*HOW TO COMPLETE THIS TASK*.
State, as a number alone, how many lines of the data contain the string "Python".

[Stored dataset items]
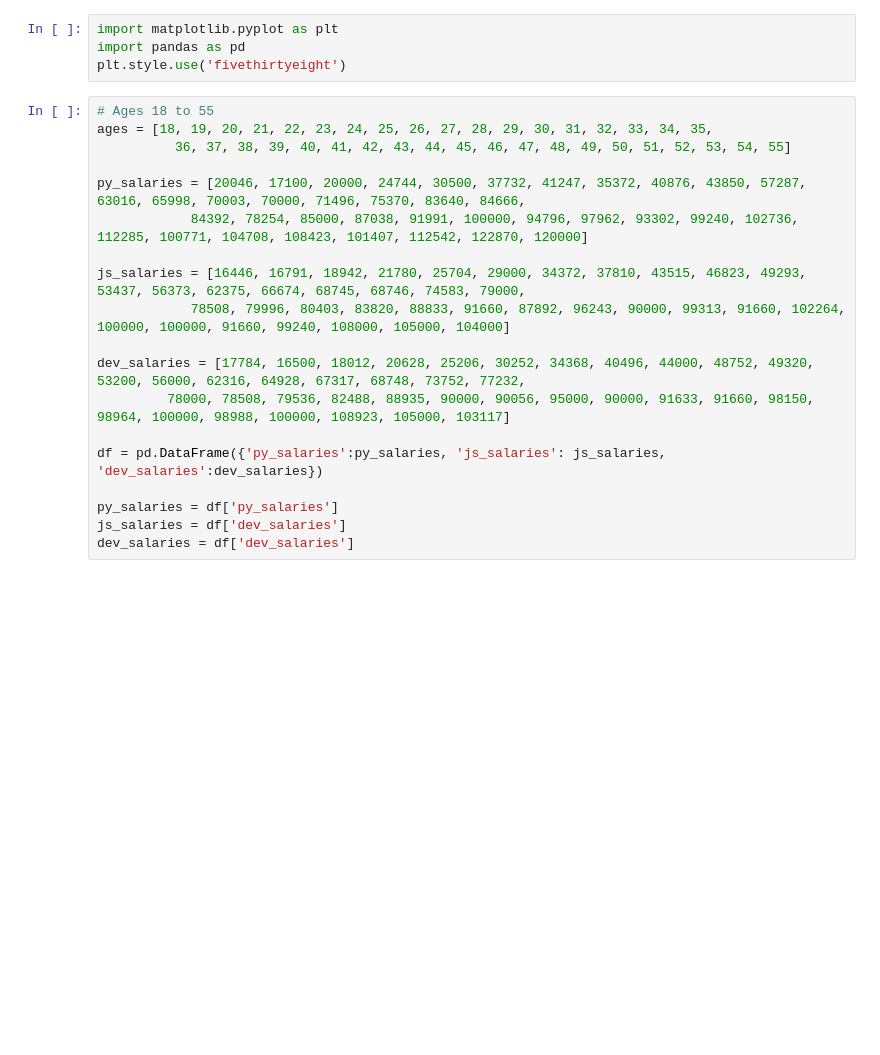
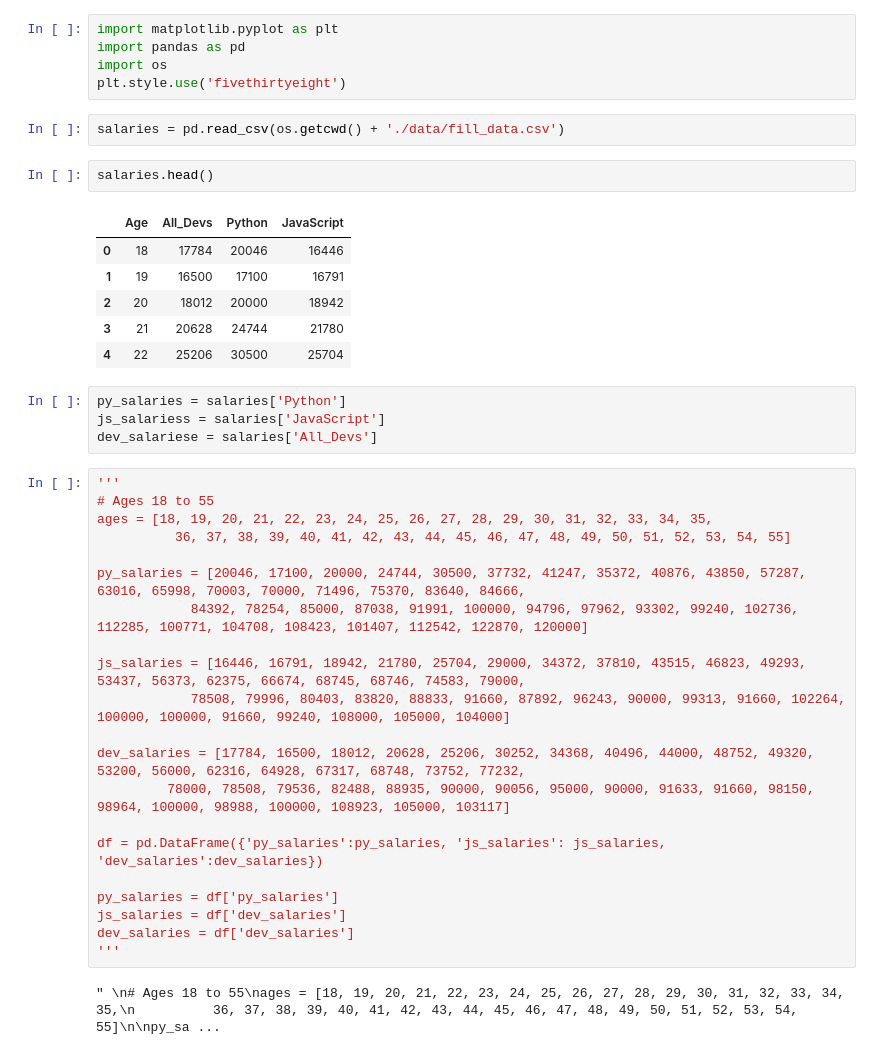
Before and after one commit to sakhawath19/Python, a Jupyter notebook: matplotlib/fill_between_line.ipynb, the cells around one changed output. Cells and saved outputs as stored; diff of their text form; blank space fills up the shorter version.

```diff
--- a/matplotlib/fill_between_line.ipynb
+++ b/matplotlib/fill_between_line.ipynb
@@ -1,8 +1,25 @@
 # %%
 import matplotlib.pyplot as plt
 import pandas as pd
+import os
 plt.style.use('fivethirtyeight')
+# %%
+salaries = pd.read_csv(os.getcwd() + './data/fill_data.csv')
+# %%
+salaries.head()
+# %% [output]
+|  | Age | All_Devs | Python | JavaScript |
+| 0 | 18 | 17784 | 20046 | 16446 |
+| 1 | 19 | 16500 | 17100 | 16791 |
+| 2 | 20 | 18012 | 20000 | 18942 |
+| 3 | 21 | 20628 | 24744 | 21780 |
+| 4 | 22 | 25206 | 30500 | 25704 |
+# %%
+py_salaries = salaries['Python']
+js_salariess = salaries['JavaScript']
+dev_salariese = salaries['All_Devs']
 # %%
+'''
 # Ages 18 to 55
 ages = [18, 19, 20, 21, 22, 23, 24, 25, 26, 27, 28, 29, 30, 31, 32, 33, 34, 35,
           36, 37, 38, 39, 40, 41, 42, 43, 44, 45, 46, 47, 48, 49, 50, 51, 52, 53, 54, 55]
@@ -21,6 +38,9 @@ df = pd.DataFrame({'py_salaries':py_salaries, 'js_salaries': js_salaries, 'dev_s
 py_salaries = df['py_salaries']
 js_salaries = df['dev_salaries']
 dev_salaries = df['dev_salaries']
+'''
+# %% [output]
+" \n# Ages 18 to 55\nages = [18, 19, 20, 21, 22, 23, 24, 25, 26, 27, 28, 29, 30, 31, 32, 33, 34, 35,\n          36, 37, 38, 39, 40, 41, 42, 43, 44, 45, 46, 47, 48, 49, 50, 51, 52, 53, 54, 55]\n\npy_sa ...
 # %%
 ### filling whole area under the line
 
```
Also changed, not shown: parts of 5 cells of this notebook.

*TASK RESULT*.
3